I had my first two outings trying the the mzuiko 66mm macrolens with strobe this week. I managed to make some OK pics more due to luck than wisdom! It is actually not that difficult to find interesting subjects, but getting finding them back in the zoom finder is quite tricky (I usually point at a subject with my finger and then try to find a big white blob back when looking at my camera, then hoping to encounter the animal somehwre nearby). I managed to find a Least chink shell Lacuna parva spent on a Rainbow wrack Cystoseira tamariscifolia plant and spent 30 minutes looking at it. Although there is not much definition on this tiny (5mm) all-white organism, the blue background looks great. I will definitely go back to specifically look for (slightly bigger) things on Rainbow wrack! (The iridescence of this seaweed means that if the (strobe)light hits it at a different angle it is a dull brown rather than a deep blue or purple.) To give an idea of how tiny some things are see the photo above of the shell-less mollusc Runcina coronata (this is an ophistobranch, it does not have gills on its back as do nudibranchs), it was really, really tiny! This photo is nice for ID purposes but I do not expect I can take good photos of species this small (you reallly need an additional macro wetlens for that). I only later noticed the even smaller mollusc Flat skenea Skeneopsis planorbis next to it. (I identified this species using the excellent new Essential Guide to Rockpooling by Julie Hatcher and Steve Trewhella by the way, highly recommended!). I also noticed I need to clean my finger nails! (More tiny molluscs were present, including Eatonina fulgida.) Next, the mollusc Tritia reticulata (which I knew under the names Nassarius reticulatus or Hinia reticulata….) or Netted dog whelk in common parlance.
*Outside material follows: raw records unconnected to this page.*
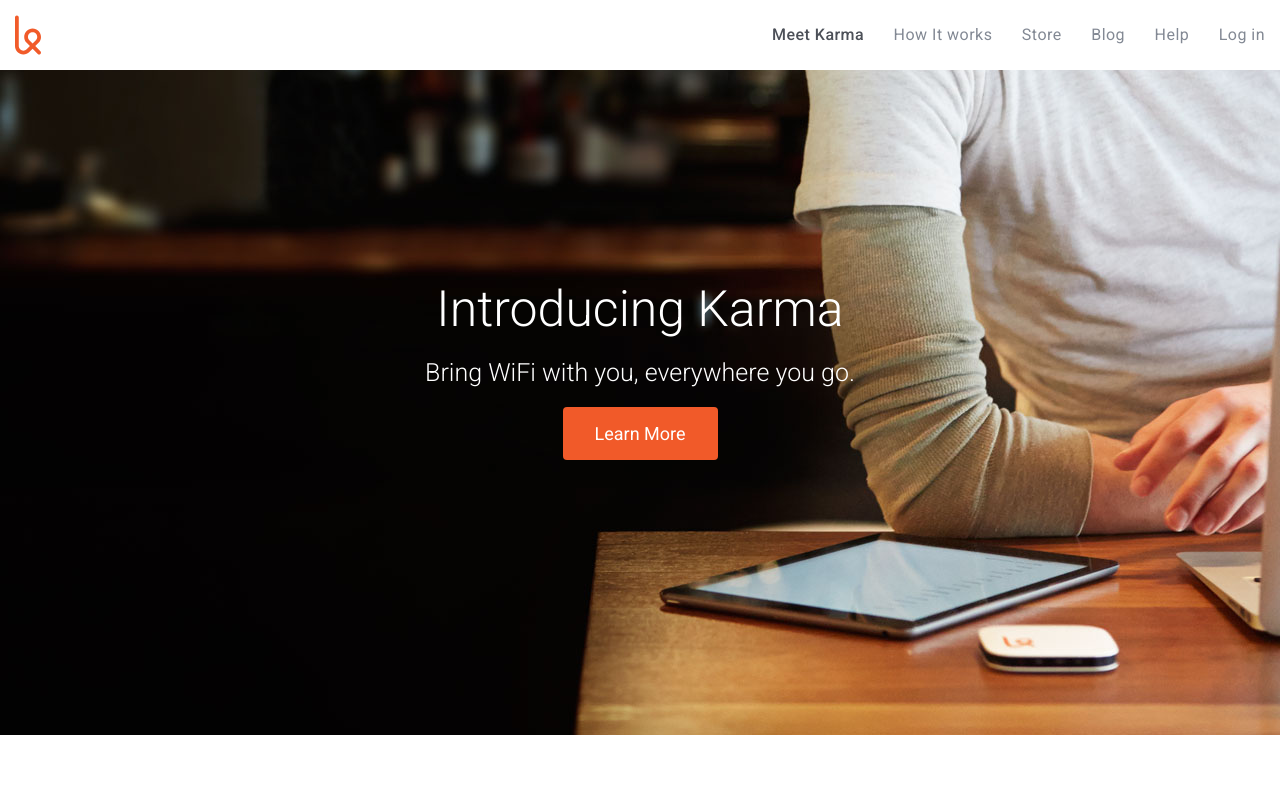
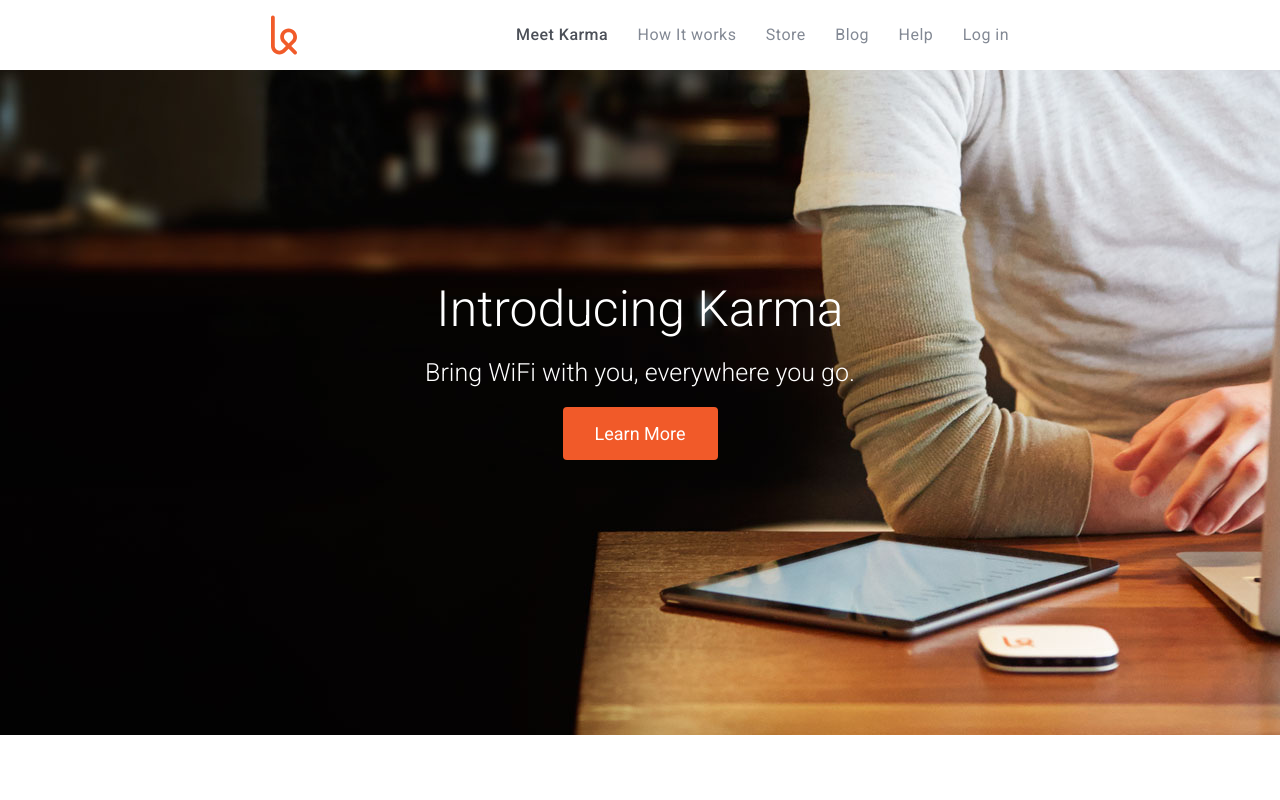
Before and after one commit to gasipari/landing_page_clone, a plain HTML site: page index.html in a window 1280 px wide. Shown: the top 800 px of the page. Drawn offline with Linux system fonts and the light colour scheme.

Commit message:
Added responsive style

```diff
--- a/css/style.css
+++ b/css/style.css
@@ -203,3 +203,22 @@
   font-weight: 300;
   color: #838994;
 }
+
+/**
+ * Responsive Design
+ */
+@media (min-width: 48rem) {
+    .content {
+        width: 46rem;
+    }
+}
+@media (min-width: 62rem) {
+    .content {
+        width: 60rem;
+    }
+}
+@media (min-width: 75rem) {
+    .content {
+        width: 60%;
+    }
+}
```
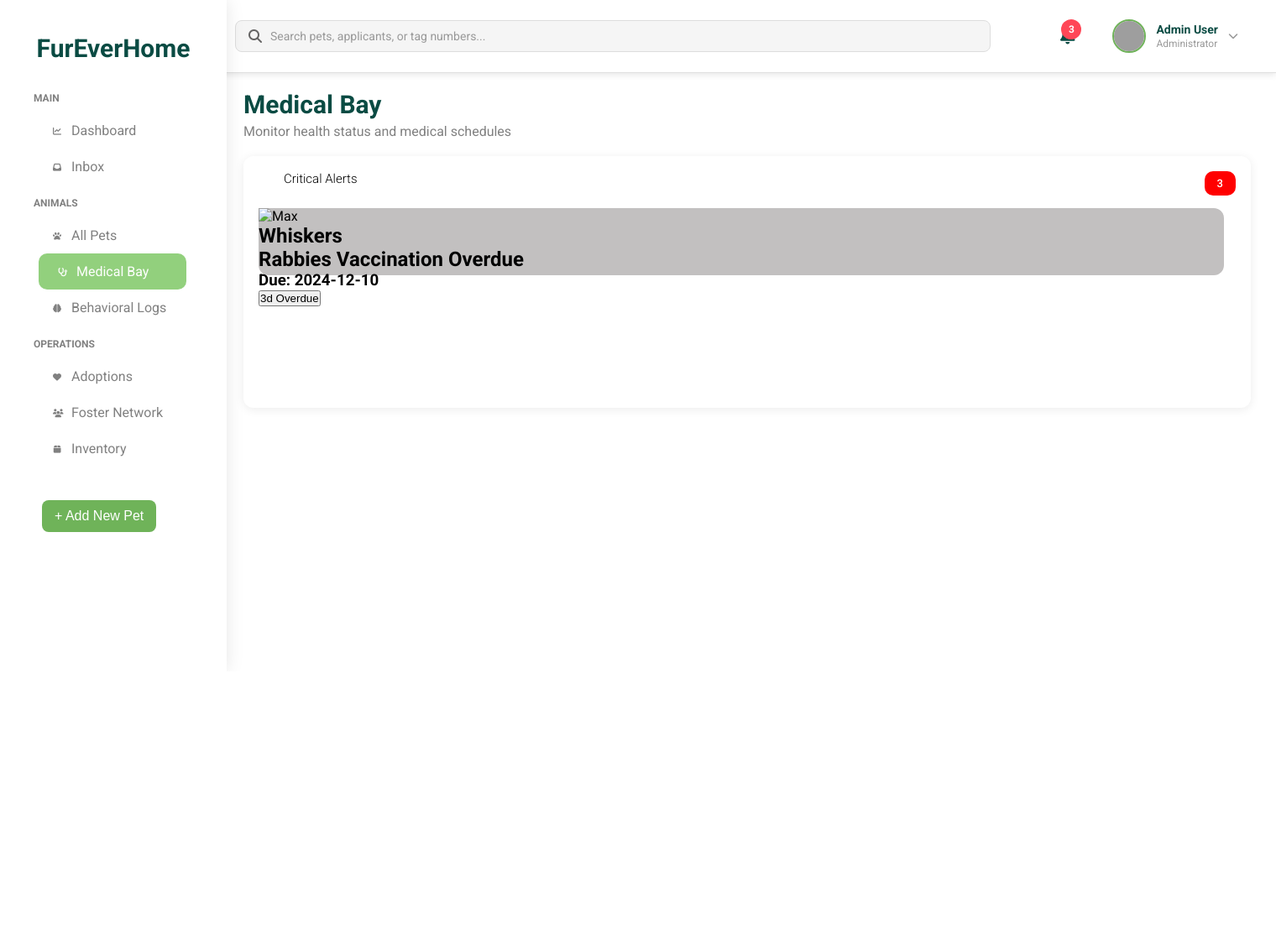
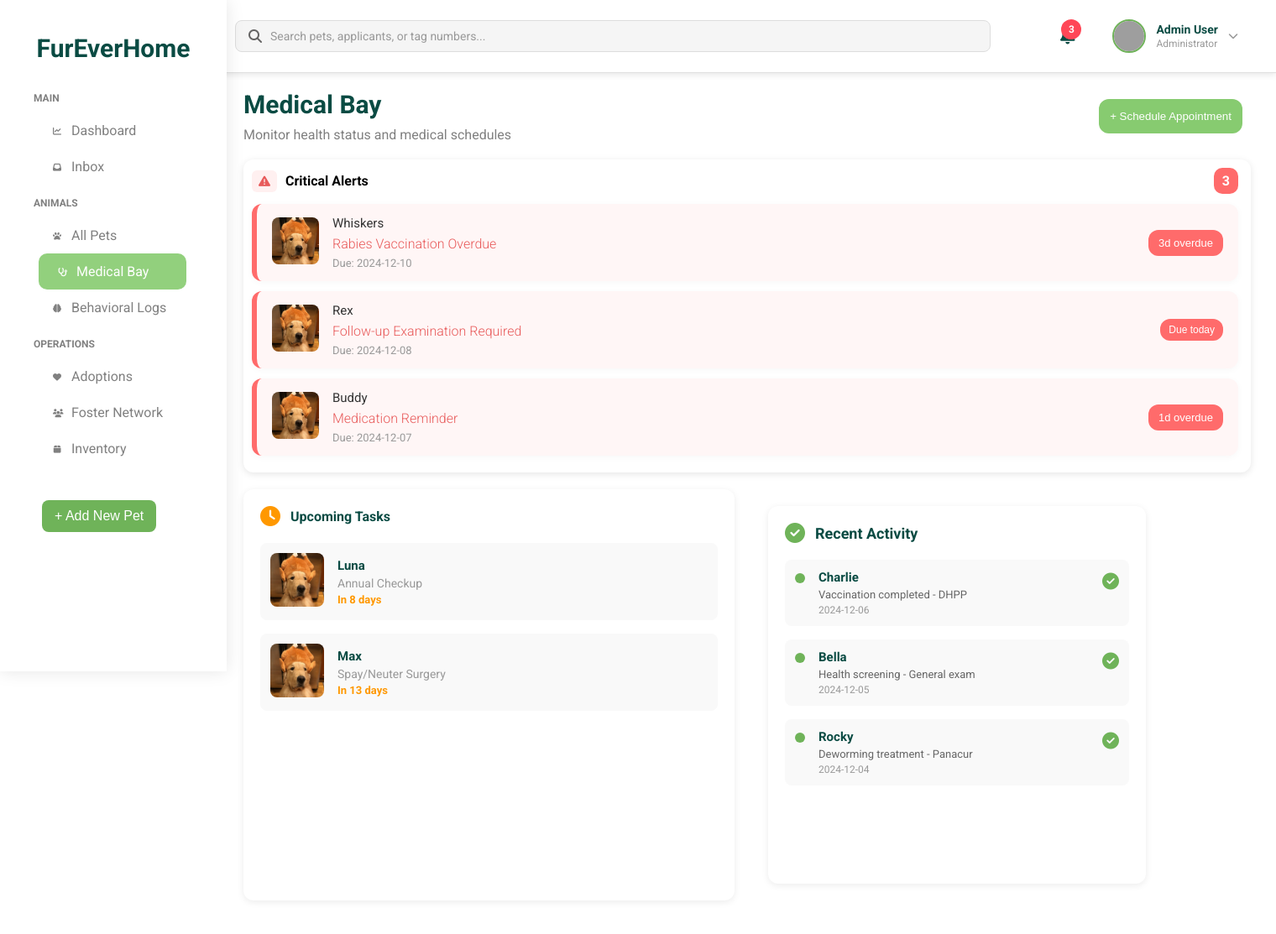
Before and after one commit to nashervinesiaton/Pet-Adoption-Management-System, a PHP site: page /medical.html in a window 1520 px wide. Shown: the whole page at 84% size. Before the commit the page ends 634 px from the top, so only its background shows below. Run offline with PHP 8.4, Linux system fonts and the light colour scheme; grey boxes are pictures that could not be loaded.

Commit message:
added medical page

```diff
--- a/assets/css/admin.css
+++ b/assets/css/admin.css
@@ -253,6 +253,21 @@ main h1 {
 main p{
     color: gray;
 }
+
+/* Page header: align title and actions */
+.page-header{
+    display: flex;
+    align-items: center;
+    justify-content: space-between;
+    gap: 20px;
+    margin: 0 20px 8px 20px;
+}
+
+.page-title h1{margin:0}
+.page-title p{margin:4px 0 0 0;color:gray}
+
+.page-actions{display:flex;align-items:center;gap:12px}
+.page-actions .appointment{margin:0}
 
 .stats-overview {
     display: flex;
@@ -1000,42 +1015,323 @@ main p{
 }
 
 /* Medical Page Styles */
+.appointment{
+    display: flex;
+    flex-direction: row;
+    padding: 13px;
+    border-radius:12px;
+    border:none;
+    background-color: #87cb70;
+    color: white;
+}
+
 .critical-container{
-    width: 1200px;
-    height: 300px;
-    background-color: #ffffff;
+    width: calc(100% - 30px);
+    background-color: white;
     border-radius: 12px;
-    padding: 18px;
+    padding: 10px 15px 20px 10px;
     margin: 20px;
-    box-shadow: 0 2px 12px rgba(0,0,0,0.08);
-    overflow: hidden;
+    box-shadow: 0 2px 8px rgba(0,0,0,0.1);
 }
+
 .table-header{
     display: flex;
-    flex-direction: row;
-    justify-content: space-between;
+    align-items: center;
+    gap: 12px;
+    margin-bottom: 12px;
 }
 
 .table-header h2{
-    font-size: 15px;
+    font-size: 16px;
     margin: 0;
-    font-weight: 100;
-    margin-left: 30px;
+    font-weight: 600;
+    display: flex;
+    align-items: center;
+    gap: 10px;
 }
 
-.table-header span{
-    font-size: 13px;
-    color: white;
-    font-weight: 500;
-    background-color: red;
-    padding: 7px 15px;
-    border-radius: 10px;
+.table-header h2 i{
+    color: #e85a5a;
+    background: #fff0f0;
+    padding: 6px 8px;
+    border-radius: 6px;
+    font-size: 14px;
 }
 
-.critical-pets{
-    width: 1150px;
-    height: 80px;
-    background-color: rgb(194, 192, 192);
+.critical-count{
+    margin-left: auto;
+    background-color: #ff6b6b;
+    color: white;
+    padding: 6px 10px;
+    border-radius: 10px;
+    font-weight: 700;
+}
+
+.critical-list{
+    display: flex;
+    flex-direction: column;
+    gap: 12px;
+}
+
+.critical-item{
+    display: flex;
+    align-items: center;
+    gap: 16px;
+    background-color: #fff6f6;
+    padding: 14px 18px;
     border-radius: 12px;
-    margin-top: 15px;
+    border-left: 6px solid #ff6b6b;
+    box-shadow: 0 2px 8px rgba(0,0,0,0.03);
 }
+
+.critical-thumb img{
+    width: 56px;
+    height: 56px;
+    object-fit: cover;
+    border-radius: 8px;
+}
+
+.critical-content{
+    display: flex;
+    align-items: center;
+    width: 100%;
+    gap: 16px;
+}
+
+.critical-text{
+    display: flex;
+    flex-direction: column;
+    gap: 6px;
+    flex: 1;
+}
+
+.critical-name{
+    font-size:15px;
+    margin:0;
+    color:#333;
+    font-weight:400;
+}
+.critical-issue{
+    margin:0;
+    color:#e85a5a;
+    font-weight:300
+}
+.critical-due{
+    margin:0;
+    color:#999;
+    font-size:13px;
+}
+
+.critical-actions{
+    display: flex;
+    align-items: center;
+    justify-content: flex-end;
+    margin-left: 0;
+}
+
+/* Upcoming Tasks and Recent Activity side-by-side */
+.tasks-activity-wrapper{
+    display: grid;
+    grid-template-columns: 1fr 1fr;
+    gap: 20px;
+    margin: 20px;
+}
+
+.upcoming-tasks-container,
+.recent-container{
+    width: 100%;
+    background-color: #ffffff;
+    border-radius: 12px;
+    padding: 20px;
+    box-shadow: 0 2px 8px rgba(0,0,0,0.08);
+}
+
+.task-header{
+    display: flex;
+    align-items: center;
+    gap: 12px;
+    margin-bottom: 20px;
+}
+
+.task-header i{
+    color: #ff9800;
+    font-size: 24px;
+}
+
+.task-header h2{
+    font-size: 18px;
+    margin: 0;
+    color: #0A4b43;
+    font-weight: 600;
+}
+
+.task-list{
+    display: flex;
+    flex-direction: column;
+    gap: 16px;
+}
+
+.task-item{
+    display: flex;
+    align-items: center;
+    gap: 16px;
+    padding: 12px;
+    border-radius: 8px;
+    background-color: #f9f9f9;
+}
+
+.task-thumb{
+    flex-shrink: 0;
+}
+
+.task-thumb img{
+    width: 64px;
+    height: 64px;
+    object-fit: cover;
+    border-radius: 8px;
+}
+
+.task-content{
+    display: flex;
+    flex-direction: column;
+    gap: 4px;
+}
+
+.task-name{
+    font-size: 15px;
+    font-weight: 700;
+    color: #0A4b43;
+    margin: 0;
+}
+
+.task-description{
+    font-size: 14px;
+    color: #999;
+    margin: 0;
+}
+
+.task-time{
+    font-size: 13px;
+    color: #ff9800;
+    font-weight: 600;
+    margin: 0;
+}
+.overdue{
+    background-color:#ff6b6b;
+    color:#fff;
+    border:none;
+    padding:8px 12px;
+    border-radius:12px;
+    font-size:13px;
+    margin: 0;
+}
+.overdue.small{
+    padding:6px 10px;
+    font-size:12px;
+    margin: 0;
+}
+
+.task-container{
+    width:500px;
+    height:450px;
+    background-color: #ffffff;
+    box-shadow: 0 2px 8px rgba(0, 0, 0, 0.1);
+    border-radius: 12px;
+    padding: 20px;
+    margin-left: 20px;
+}
+.task-header h2{
+    font-size: 16px;
+    margin: 0;
+    font-weight: 600;
+    display: flex;
+    align-items: center;
+    gap: 10px;
+}
+
+/* Recent Activity Section */
+.recent-container{
+    width: 450px;
+    height: 450px;
+    background-color: #ffffff;
+    border-radius: 12px;
+    padding: 20px;
+    margin: 20px;
+    box-shadow: 0 2px 8px rgba(0,0,0,0.08);
+}
+
+.recent-header{
+    display: flex;
+    align-items: center;
+    gap: 12px;
+    margin-bottom: 20px;
+}
+
+.recent-header i{
+    color: #6fb359;
+    font-size: 24px;
+}
+
+.recent-header h2{
+    font-size: 18px;
+    margin: 0;
+    color: #0A4b43;
+    font-weight: 600;
+}
+
+.recent-contents{
+    display: flex;
+    flex-direction: column;
+    gap: 16px;
+}
+
+.recent-item{
+    display: flex;
+    align-items: flex-start;
+    gap: 16px;
+    padding: 12px;
+    border-radius: 8px;
+    background-color: #f9f9f9;
+}
+
+.recent-dot{
+    width: 12px;
+    height: 12px;
+    background-color: #6fb359;
+    border-radius: 50%;
+    flex-shrink: 0;
+    margin-top: 4px;
+}
+
+.recent-text{
+    display: flex;
+    flex-direction: column;
+    gap: 4px;
+    flex: 1;
+}
+
+.recent-name{
+    font-size: 15px;
+    font-weight: 700;
+    color: #0A4b43;
+    margin: 0;
+}
+
+.recent-description{
+    font-size: 13px;
+    color: #666;
+    margin: 0;
+}
+
+.recent-date{
+    font-size: 12px;
+    color: #999;
+    margin: 0;
+}
+
+.recent-check{
+    flex-shrink: 0;
+    color: #6fb359;
+    font-size: 20px;
+    margin-top: 2px;
+}
--- a/inbox.html
+++ b/inbox.html
@@ -58,7 +58,6 @@
             <p>Manage communication with adopters, foster parents, and volunteers</p>
 
             <div class="inbox-container">
-                <!-- Conversation List -->
                 <div class="conversation-list">
                     <div class="search-conversations">
                         <i class="fas fa-search"></i>
--- a/medical.html
+++ b/medical.html
@@ -53,21 +53,134 @@
         </nav>
 
         <main>
-             <h1>Medical Bay</h1>
-            <p>Monitor health status and medical schedules</p>
+            <div class="page-header">
+                <div class="page-title">
+                    <h1>Medical Bay</h1>
+                    <p>Monitor health status and medical schedules</p>
+                </div>
+                <div class="page-actions">
+                    <button class="appointment">+ Schedule Appointment</button>
+                </div>
+            </div>
 
-            <div class ="critical-container">
+            <div class="critical-container">
                 <div class="table-header">
-                    <h2>Critical Alerts</h2>
-            <span>3</span>
+                    <h2><i class="fas fa-exclamation-triangle"></i> Critical Alerts</h2>
+                    <span class="critical-count">3</span>
+                </div>
+
+                <div class="critical-list">
+                    <div class="critical-item">
+                        <div class="critical-thumb"><img src="assets/img/all_pets_img(1).jpg" alt="Whiskers"/></div>
+                        <div class="critical-content">
+                            <div class="critical-text">
+                                <p class="critical-name">Whiskers</p>
+                                <p class="critical-issue">Rabies Vaccination Overdue</p>
+                                <p class="critical-due">Due: 2024-12-10</p>
+                            </div>
+                            <div class="critical-actions"><button class="overdue">3d overdue</button></div>
+                        </div>
+                    </div>
+
+                    <div class="critical-item">
+                        <div class="critical-thumb"><img src="assets/img/all_pets_img(1).jpg" alt="Rex"/></div>
+                        <div class="critical-content">
+                            <div class="critical-text">
+                                <p class="critical-name">Rex</p>
+                                <p class="critical-issue">Follow-up Examination Required</p>
+                                <p class="critical-due">Due: 2024-12-08</p>
+                            </div>
+                            <div class="critical-actions"><button class="overdue small">Due today</button></div>
+                        </div>
+                    </div>
+
+                    <div class="critical-item">
+                        <div class="critical-thumb"><img src="assets/img/all_pets_img(1).jpg" alt="Buddy"/></div>
+                        <div class="critical-content">
+                            <div class="critical-text">
+                                <p class="critical-name">Buddy</p>
+                                <p class="critical-issue">Medication Reminder</p>
+                                <p class="critical-due">Due: 2024-12-07</p>
+                            </div>
+                            <div class="critical-actions"><button class="overdue">1d overdue</button></div>
+                        </div>
+                    </div>
+                </div>
             </div>
-            <div class ="critical-pets">
-                <div class = "critical-content">
-                    <img src="" class="critical-img" alt="Max"/>
-                    <h2 class="critical-name">Whiskers</h2>
-                    <h2 class="critival-status">Rabbies Vaccination Overdue</h2>
-                    <h3 class="critical-due">Due: 2024-12-10</h3>
-                    <button class ="overdue">3d Overdue</button>
+
+            <div class="tasks-activity-wrapper">
+                <div class="upcoming-tasks-container">
+                    <div class="task-header">
+                        <i class="fas fa-clock"></i>
+                        <h2>Upcoming Tasks</h2>
+                    </div>
+                    <div class="task-list">
+                        <div class="task-item">
+                            <div class="task-thumb">
+                                <img src="assets/img/all_pets_img(1).jpg" alt="Luna"/>
+                            </div>
+                            <div class="task-content">
+                                <p class="task-name">Luna</p>
+                                <p class="task-description">Annual Checkup</p>
+                                <p class="task-time">In 8 days</p>
+                            </div>
+                        </div>
+
+                        <div class="task-item">
+                            <div class="task-thumb">
+                                <img src="assets/img/all_pets_img(1).jpg" alt="Max"/>
+                            </div>
+                            <div class="task-content">
+                                <p class="task-name">Max</p>
+                                <p class="task-description">Spay/Neuter Surgery</p>
+                                <p class="task-time">In 13 days</p>
+                            </div>
+                        </div>
+                    </div>
+                </div>
+
+                <div class="recent-container">
+                <div class="recent-header">
+                    <i class="fas fa-check-circle"></i>
+                    <h2>Recent Activity</h2>
+                </div>
+
+                <div class="recent-contents">
+                    <div class="recent-item">
+                        <div class="recent-dot"></div>
+                        <div class="recent-text">
+                            <p class="recent-name">Charlie</p>
+                            <p class="recent-description">Vaccination completed - DHPP</p>
+                            <p class="recent-date">2024-12-06</p>
+                        </div>
+                        <div class="recent-check">
+                            <i class="fas fa-check-circle"></i>
+                        </div>
+                    </div>
+
+                    <div class="recent-item">
+                        <div class="recent-dot"></div>
+                        <div class="recent-text">
+                            <p class="recent-name">Bella</p>
+                            <p class="recent-description">Health screening - General exam</p>
+                            <p class="recent-date">2024-12-05</p>
+                        </div>
+                        <div class="recent-check">
+                            <i class="fas fa-check-circle"></i>
+                        </div>
+                    </div>
+
+                    <div class="recent-item">
+                        <div class="recent-dot"></div>
+                        <div class="recent-text">
+                            <p class="recent-name">Rocky</p>
+                            <p class="recent-description">Deworming treatment - Panacur</p>
+                            <p class="recent-date">2024-12-04</p>
+                        </div>
+                        <div class="recent-check">
+                            <i class="fas fa-check-circle"></i>
+                        </div>
+                    </div>
                 </div>
             </div>
             </div>
```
These are very active and fun animals. The macrolens really brings out how battered and overgrown the shell is and the beady little eyes also stand out. A little hermit crab posed nicely as well. Another difficulty is working the strobe. Unlike the ‘normal’ ambient light photography I am used to, the image after clicking is different from that seen through the viewfinder so it is trial by error. Often the subject is not properly exposed. Also, floating particles cause backscatter. Perhaps I should try a snoot to minimise this effect, which can ruin an otherwise decent (in focus) photo, like this one of a Stalked jellyfish Haliclystus octoradiatus which are common at the moment. (Notice the tiny molluscs on the seaweed in the background.)Finally some random pics: a Light bulb seasquirt Clavelina lepadiformis, two colonial seasquirts (a Morchellium argus and a Didemnid species) and a Bryozoan (it is late and I have not looked up the species). A whole new world opens up if you look at the tiniest denizens of rock pools, all complex, colourful and fascinating!
Because of the plankton bloom (see the last post), I decided to try my hand again at some above-water macrophotography. Above and below a Flat periwinkle Littorina obtusata on bladder wrack. More subjects: a Red Doris Rostanga rubra, a Painted topshell Calliostoma zizyphinum, Cornish sucker (or Shore clingfish) Lepadogaster purpurea eggs (they must not be laid long ago and so the tiny fish are not yet visible, although if you zoom in you can see an outline forming) and some layers of Coral weed.